─── DATA TO PROCESS ───

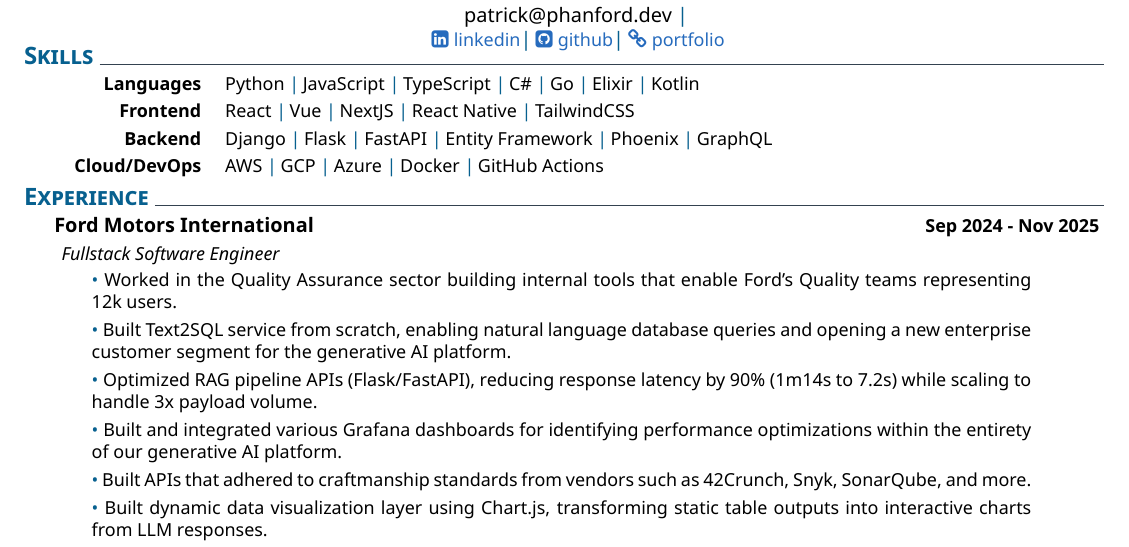
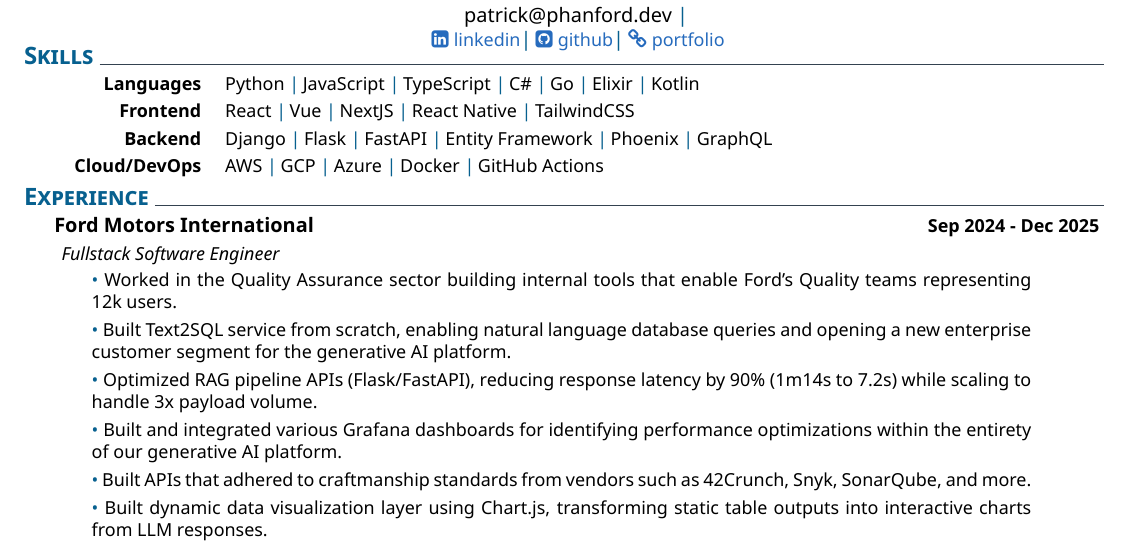
Before and after one commit to CodeSpent/resume, a LaTeX CV (resume.tex): part of the page, cut so that both start at the same text. Compiled offline with XeLaTeX.

Commit message:
content: update date in ford range

```diff
--- a/resume.tex
+++ b/resume.tex
@@ -30,7 +30,7 @@
 %
     \section{Experience}
     %
-    \datedexperience{Ford Motors International}{Sep 2024 - Nov 2025}
+    \datedexperience{Ford Motors International}{Sep 2024 - Dec 2025}
     \explanation{Fullstack Software Engineer}{}
     \vspace{3mm}
     \explanationdetail{
```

───

### EXERCISE DETAILS
Show all lines in the records above that hold "resume".

### ANSWER TO THIS PROBLEM
Before and after one commit to CodeSpent/resume, a LaTeX CV (resume.tex): part of the page, cut so that both start at the same text. Compiled offline with XeLaTeX.
--- a/resume.tex
+++ b/resume.tex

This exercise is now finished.